═════ MATERIAL FOR THIS EXERCISE

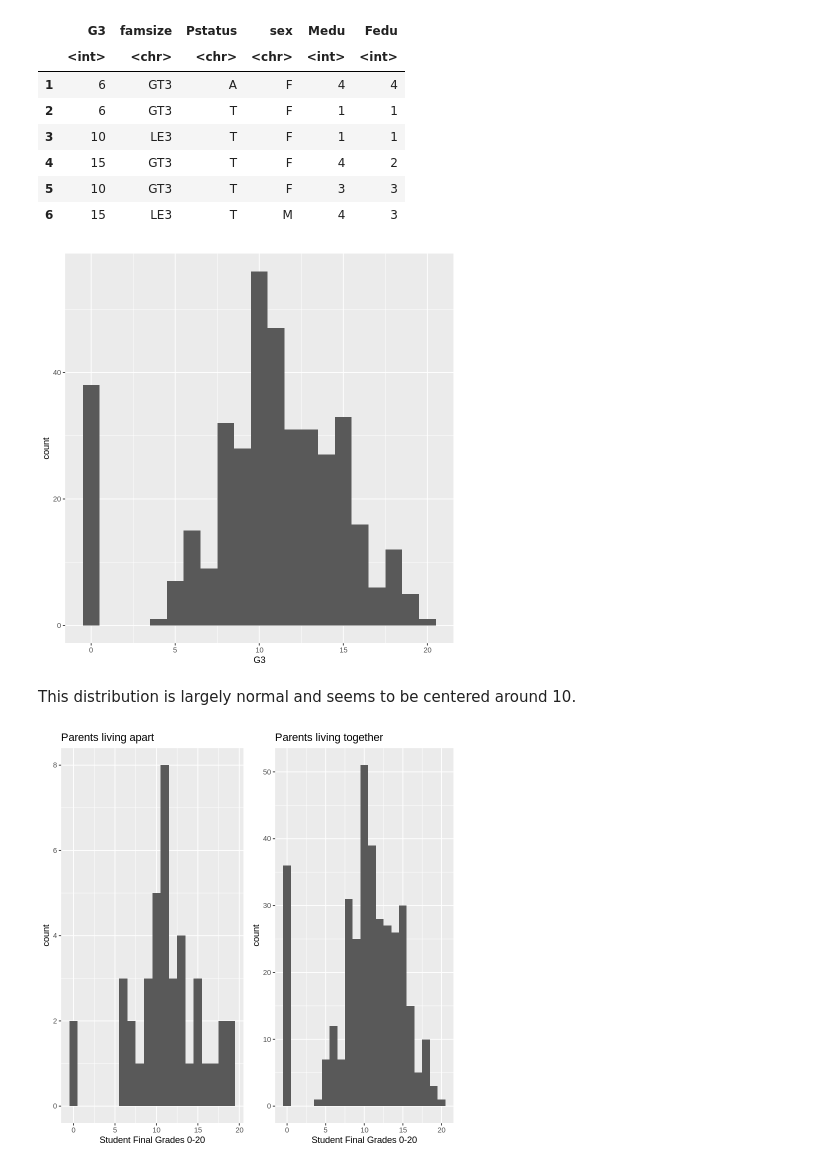
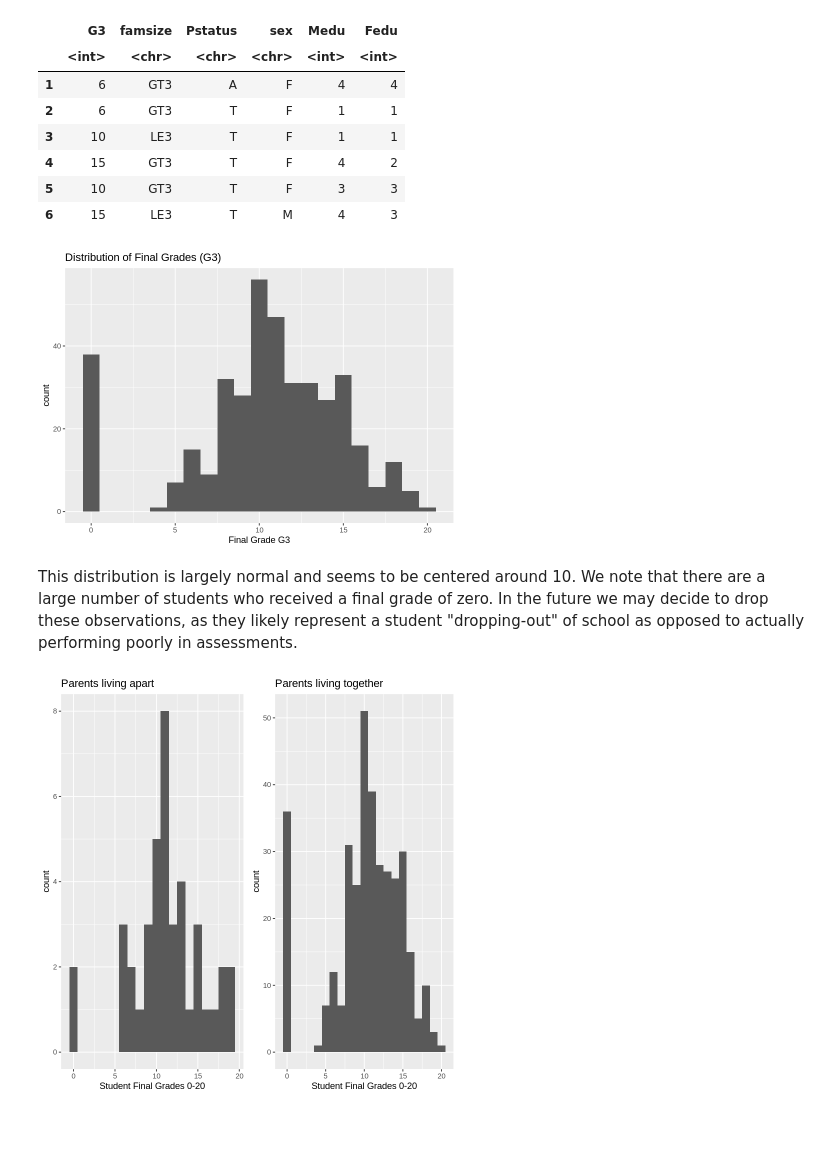
Before and after one commit to aidanmeharg/STAT_201_Project, a Jupyter notebook: proposal.ipynb, the cells around one changed output. Drawn from its saved outputs; the diff is of its cells as text; code cells hidden in the pictures; blank space fills up the shorter version.

Commit message:
added to histogram description

```diff
--- a/proposal.ipynb
+++ b/proposal.ipynb
@@ -67,12 +67,16 @@ A data.frame: 6 × 6
 | 5 | 10 | GT3 | T | F | 3 | 3 |
 | 6 | 15 | LE3 | T | M | 4 | 3 |
 # %%
+options(repr.plot.height = 5)
+
 ggplot(students, aes(x = G3)) +
-    geom_histogram(binwidth = 1)
+    geom_histogram(binwidth = 1) +
+    xlab("Final Grade G3") +
+    ggtitle("Distribution of Final Grades (G3)")
 # %% [output]
-[figure, old version]
+[figure, new version]
 # %% [markdown]
-This distribution is largely normal and seems to be centered around 10.
+This distribution is largely normal and seems to be centered around 10. We note that there are a large number of students who received a final grade of zero. In the future we may decide to drop these observations, as they likely represent a student "dropping-out" of school as opposed to actually performing poorly in assessments.
 # %%
 plots_to_Pstatus <- list()
 
```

══════════

Lines containing the word "output": copy each of them from the material.

Before and after one commit to aidanmeharg/STAT_201_Project, a Jupyter notebook: proposal.ipynb, the cells around one changed output. Drawn from its saved outputs; the diff is of its cells as text; code cells hidden in the pictures; blank space fills up the shorter version.
 # %% [output]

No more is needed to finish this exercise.